Thanks for your reply! That certainly is a nice little colour organ! Unfortunately, after looking at the code that was used i started to feel dizzy! ha! I'm still very new to this and the road I've been going down so far seems to click a bit better for me. I still like the idea though so will definitely have a go at your method after i get this working!
You seem to be thinking along the same lines as me. You're right, the audio I'm using at the moment is coming straight out of the Ipod headphone jack (I'm just taking it from the amplifier input). This of course means that it depends on the volume of the ipod.

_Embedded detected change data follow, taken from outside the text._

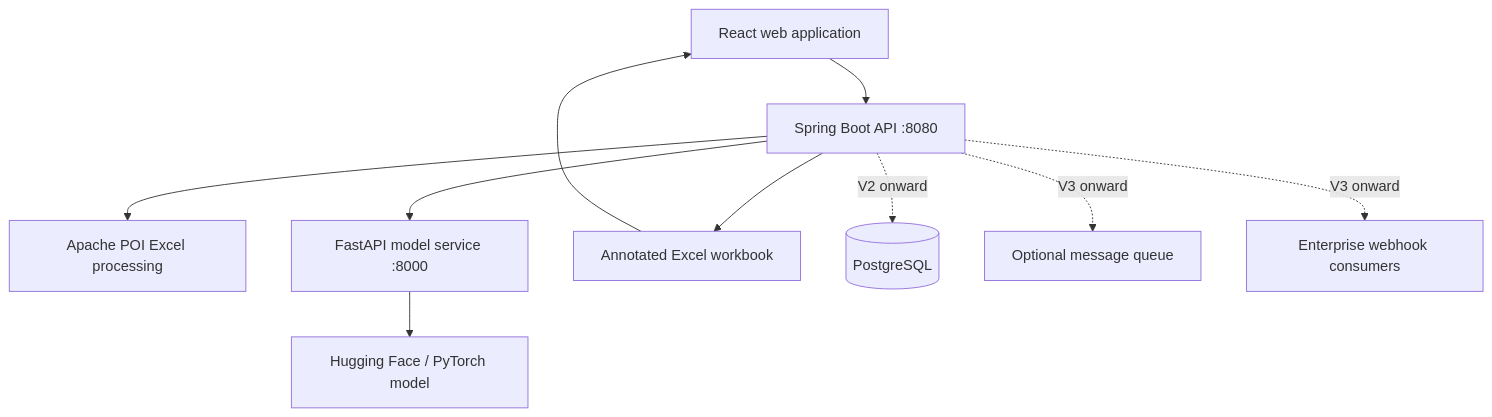
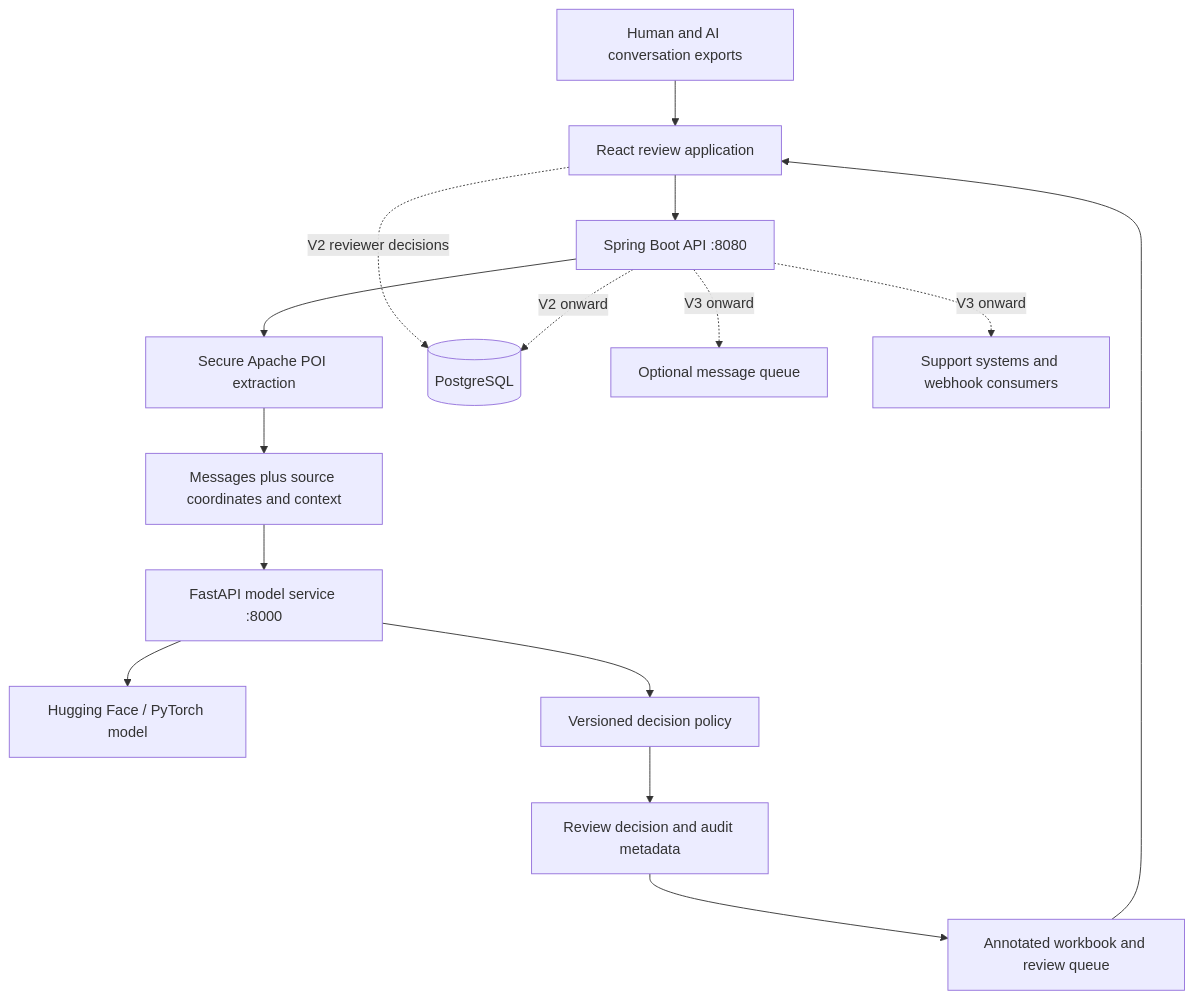
Before and after one commit to S-SuryaPrakash/FanityPro: the fourth of 5 diagrams in README.md, drawn with Mermaid. The commit also changed other lines of this file and 26 other files, not shown here.

````diff
--- a/README.md
+++ b/README.md
@@ -394,13 +506,18 @@
 ```mermaid
 flowchart TD
-    UI[React web application] --> API[Spring Boot API :8080]
-    API --> Excel[Apache POI Excel processing]
-    API --> Model[FastAPI model service :8000]
+    Sources[Human and AI conversation exports] --> UI[React review application]
+    UI --> API[Spring Boot API :8080]
+    API --> Excel[Secure Apache POI extraction]
+    Excel --> Context[Messages plus source coordinates and context]
+    Context --> Model[FastAPI model service :8000]
     Model --> HF[Hugging Face / PyTorch model]
-    API --> Output[Annotated Excel workbook]
+    Model --> Policy[Versioned decision policy]
+    Policy --> Review[Review decision and audit metadata]
+    Review --> Output[Annotated workbook and review queue]
     Output --> UI
 
-    API -. V2 onward .-> DB[(PostgreSQL)]
+    UI -. V2 reviewer decisions .-> DB[(PostgreSQL)]
+    API -. V2 onward .-> DB
     API -. V3 onward .-> Queue[Optional message queue]
-    API -. V3 onward .-> External[Enterprise webhook consumers]
+    API -. V3 onward .-> External[Support systems and webhook consumers]
 ```
````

I have some ipod plugs on the way from the netherlands which will allow me to take a line out feed directly from the bottom of the ipod.
At the moment I'm planning on just seven bar graphs, one for each frequency from the MSGEQ7. Is there a way to expand those seven frequencies from the MSGEQ7 into more? If so, i would like to eventually display a larger spectrum.
The TI TLC5940 you suggest appears to add PWM pins to the Arduino. Is this correct? My understanding is that the analog signals coming from the MSGEQ7 cant be reproduced through PWM.
The LM3915 requires just one limiting resistor to program the LED current. The rest is done internally :0) I'm using a 180 ohm resistor with a 5v supply.
Now...... with all that said, after posting this yesterday, i emailed the link to a friend who had a look and immediately sent me 2 options for achieving the result I'm after. He quickly "whipped up" some code and gave me a rundown of how to wire the circuit. In theory, it sounds perfect and after posting this I'm heading down to Jaycar to get some parts.
The idea is basically to use one LM3915 to drive seven multiplexed LED bar graphs. I always thought i'd need one LM3915 for each bar graph. Anyway, the Arduino would simply be used as a timer to signal the strobe and reset on the MSGEQ7 and to switch a transistor on each of the led bar graphs in sequence therefore allowing only one bar graph to display at a time.
Ive already tried this with two bargraphs on the breadboard and it seems to work well. Once i get the parts I'll wire it up, take a video and post the results.
The other option floated was to use a 555 timer and a decade counter to switch the transistors eliminating the need for an Arduino. This would be a preferable option if i was to box this project up! Would hate to hide my Arduino away in a dark box out of sight!
Once again thanks for your help guys! I've been kind of on the right road but just need that helping hand that only experience can give.
Once i get it up and running i'll post the results!